The Purpose Of Tongues - The gift of tongues and other miraculous abilities were “signs” designed to convince unbelievers of the heavenly origin of Christianity. Such signs were never intended to be an end within themselves, but were the means by which God authenticated the messages of those who proclaimed his Cause (Mark 16:20; I Cor. 14:22; Heb. 2:3,4). Those signs performed by first-century disciples were recorded by the New Testament writers. See John 20:30,31. They thus “confirm” its holy message. To contend that these signs are available today, is to affirm that the Bible is not God’s final revelation to man. If, however, divine revelation has ceased, then so have the signs which accompanied such.
No Tongues Today - Paul, in discussing the temporary nature of spiritual gifts, declared, “tongues… shall cease…” Tongues were utilized in the revealing of God’s truth which came “in part.” But when “that which is perfect” (literally in Greek, “the perfect thing”) came, namely, the completed revelation, then tongues, as well as all other spiritual gifts, were removed from the church’s possession (see I Cor. 13:8-10). Noted scholar, W. E. Vine, has well said: “There is no evidence of the continuance of this gift after Apostolic times nor indeed in the later times of the Apostles themselves; this provides confirmation of the fulfillment in this way of I Corinthians 13:8, that this gift would cease in the churches, just as would ‘prophecies’ and ‘knowledge’ in the sense of knowledge received by immediate supernatural power. The completion of the Holy Scriptures has provided the churches with all that is necessary for individual and collective guidance, instruction, and edification” (Dictionary, IV, 143).

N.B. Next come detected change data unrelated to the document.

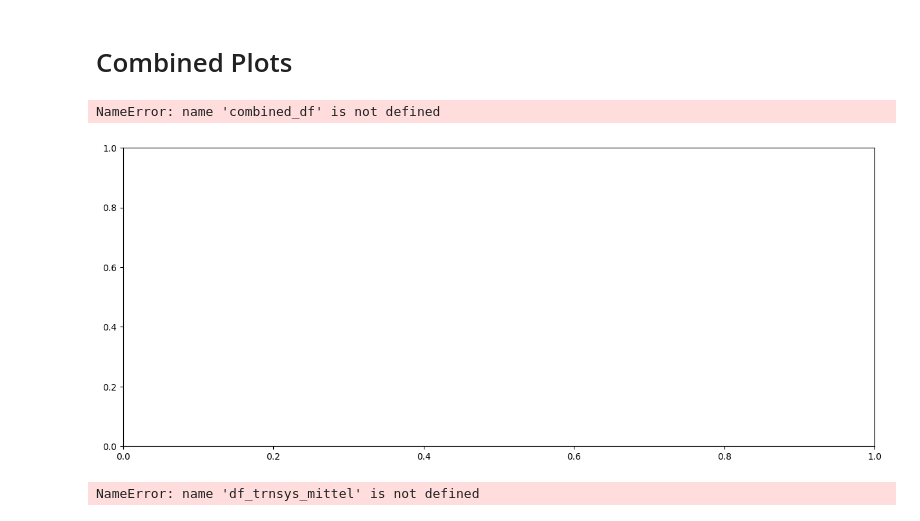
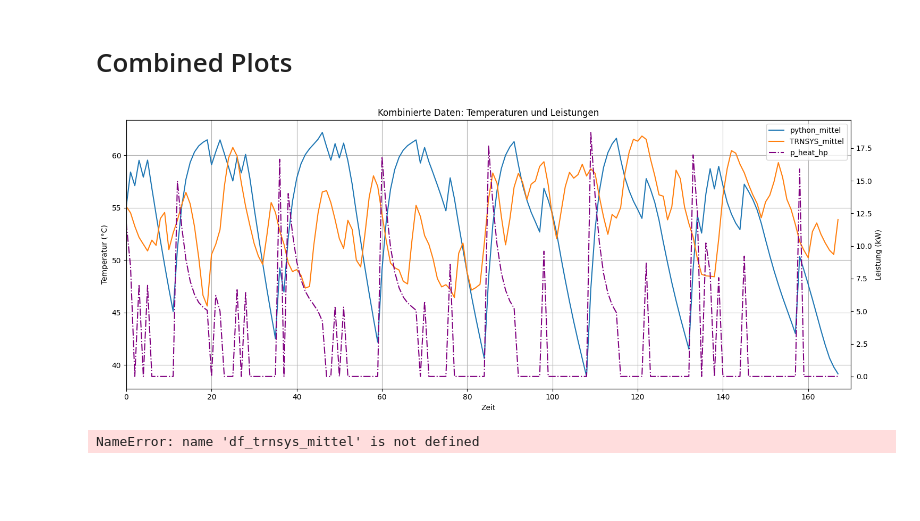
Before and after one commit to choffma8/masterprojektWaermespeicher, a Jupyter notebook: modellierungKonstanterVolumenspeicher.ipynb, the cells around one changed output. Drawn from its saved outputs; the diff is of its cells as text; code cells hidden in the pictures; blank space fills up the shorter version.

```diff
--- a/modellierungKonstanterVolumenspeicher.ipynb
+++ b/modellierungKonstanterVolumenspeicher.ipynb
@@ -45,6 +42,6 @@ raumwaerme.plot()
 # %%
 # aussentemperatur = df_data_weather['DE_temperature']
-aussentemperatur = df_data_input['temp']
+aussentemperatur = input_data['temp']
 aussentemperatur.plot()
 # %% [output]
 <Axes: xlabel='time'>
@@ -433,21 +430,9 @@ python_schicht_3 = df_stores[('hs', 3)]
 # Mittelwert der Schichtentemperaturen
 python_mittel = df_stores['hs'].mean(axis=1)
 
-# TRNSYS Schichtentemperaturen laden
-df_trnsys_schichten = pd.read_csv('Inputs/TRNSYSspeicherschichttemperaturen.csv', skiprows=[1], encoding='latin1')
-df_trnsys_schichten = df_trnsys_schichten.dropna(axis=1, how='all')
-df_trnsys_schichten.columns = df_trnsys_schichten.columns.str.strip()
-df_trnsys_schichten = df_trnsys_schichten.drop(columns=['TIME'])
-
-# TRNSYS Mitteltemperatur laden
-df_trnsys_mittel = pd.read_csv('Inputs/TRNSYSspeichermitteltemperatur.csv', skiprows=[1], encoding='latin1')
-df_trnsys_mittel = df_trnsys_mittel.dropna(axis=1, how='all')
-df_trnsys_mittel.columns = df_trnsys_mittel.columns.str.strip()
-df_trnsys_mittel = df_trnsys_mittel.drop(columns=['TIME'])
-
 # Annahme: Alle DataFrames haben die gleiche Länge und Reihenfolge
 # Kombinierter DataFrame erstellen
-combined_df = pd.DataFrame({
+output_combined = pd.DataFrame({
     'p_elec_hp': p_elec.values.flatten(),
     'p_heat_hp': p_heat.values.flatten(),
     'python_schicht_1': python_schicht_1.values,
@@ -458,13 +443,19 @@ combined_df = pd.DataFrame({
 
 # TRNSYS Spalten hinzufügen (angenommen die Spaltennamen sind bekannt oder verwende iloc)
 # Für Schichten: nehme an, es gibt mehrere Spalten, z.B. 'T1', 'T2', 'T3' etc.
-for i, col in enumerate(df_trnsys_schichten.columns):
-    combined_df[f'TRNSYS_schicht_{i+1}'] = df_trnsys_schichten[col].values
+for i, col in enumerate(TRNSYS_T_s.columns):
+    output_combined[f'TRNSYS_schicht_{i+1}'] = TRNSYS_T_s[col].values
 
 # Für Mittel: nehme an, es gibt eine Spalte
-combined_df['TRNSYS_mittel'] = df_trnsys_mittel.iloc[:, 0].values  # Erste Spalte
+output_combined['TRNSYS_mittel'] = TRNSYS_T_m.iloc[:, 0].values  # Erste Spalte
 
-# In CSV speichern
-combined_df.to_csv('Outputs/combined_data.csv', index=False)
-combined_df
+# In CSV speichern mit "index" Spalte am Anfang
+output_combined.to_csv(
+    'Outputs/output_combined.csv',
+    index=True,           # Index einschließen
+    index_label='index',  # Die erste Spalte explizit "index" nennen
+    sep=',',              # Komma als Trenner (Standard)
+    float_format='%.3f'   # Einheitliches Zahlenformat für TRNSYS
+)
+output_combined
 # %% [output]
@@ -474,37 +477,36 @@ KeyError: "['TIME'] not found in axis"
 # %%
 # Plot des kombinierten DataFrames mit zwei y-Achsen
 # Erstelle Figur und Achsen
 fig, ax1 = plt.subplots(figsize=(15, 6))
 
 # Linke y-Achse: Temperaturen (in °C)
 temp_columns = [#'python_schicht_1', 'python_schicht_2', 'python_schicht_3',
                 'python_mittel',
                 #'TRNSYS_schicht_1', 'TRNSYS_schicht_2', 'TRNSYS_schicht_3',
                 'TRNSYS_mittel']
-combined_df[temp_columns].plot(ax=ax1, linewidth=1.5)
+output_combined[temp_columns].plot(ax=ax1, linewidth=1.5)
 ax1.set_title('Kombinierte Daten: Temperaturen und Leistungen')
 ax1.set_xlabel('Zeit')
 ax1.set_ylabel('Temperatur (°C)')
 ax1.set_xlim(0, 170)
 ax1.grid(True)
 
 # Rechte y-Achse: Leistungen (in kW)
 ax2 = ax1.twinx()
-#ax2.plot(combined_df.index, combined_df['p_elec_hp'], label='p_elec_hp', color='red', linestyle='--', linewidth=1.5)
-ax2.plot(combined_df.index, combined_df['p_heat_hp'], label='p_heat_hp', color='purple', linestyle='-.', linewidth=1.5)
+#ax2.plot(output_combined.index, output_combined['p_elec_hp'], label='p_elec_hp', color='red', linestyle='--', linewidth=1.5)
+ax2.plot(output_combined.index, output_combined['p_heat_hp'], label='p_heat_hp', color='purple', linestyle='-.', linewidth=1.5)
 ax2.set_ylabel('Leistung (kW)')
 
 # Legende für beide Achsen
 lines1, labels1 = ax1.get_legend_handles_labels()
 lines2, labels2 = ax2.get_legend_handles_labels()
 ax1.legend(lines1 + lines2, labels1 + labels2, loc='upper right')
 
 plt.tight_layout()
 plt.savefig('Outputs/Speicher_m_kombiniert_und_leistungen_wp.png')
 plt.show()
 # %% [output]
-NameError: name 'combined_df' is not defined
-[figure, old version]
+[figure, new version]
 # %%
 fig, ax1 = plt.subplots(figsize=(18, 7))
 
```
Also changed, not shown: parts of 11 cells of this notebook, 17 other files.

Many sincere people actually believe they have “spoken in tongues.” But since the Bible teaches that such is not possible in this age, some other explanation will have to be given for “personal experiences.” It is dangerous to attribute something to God for which He is not responsible!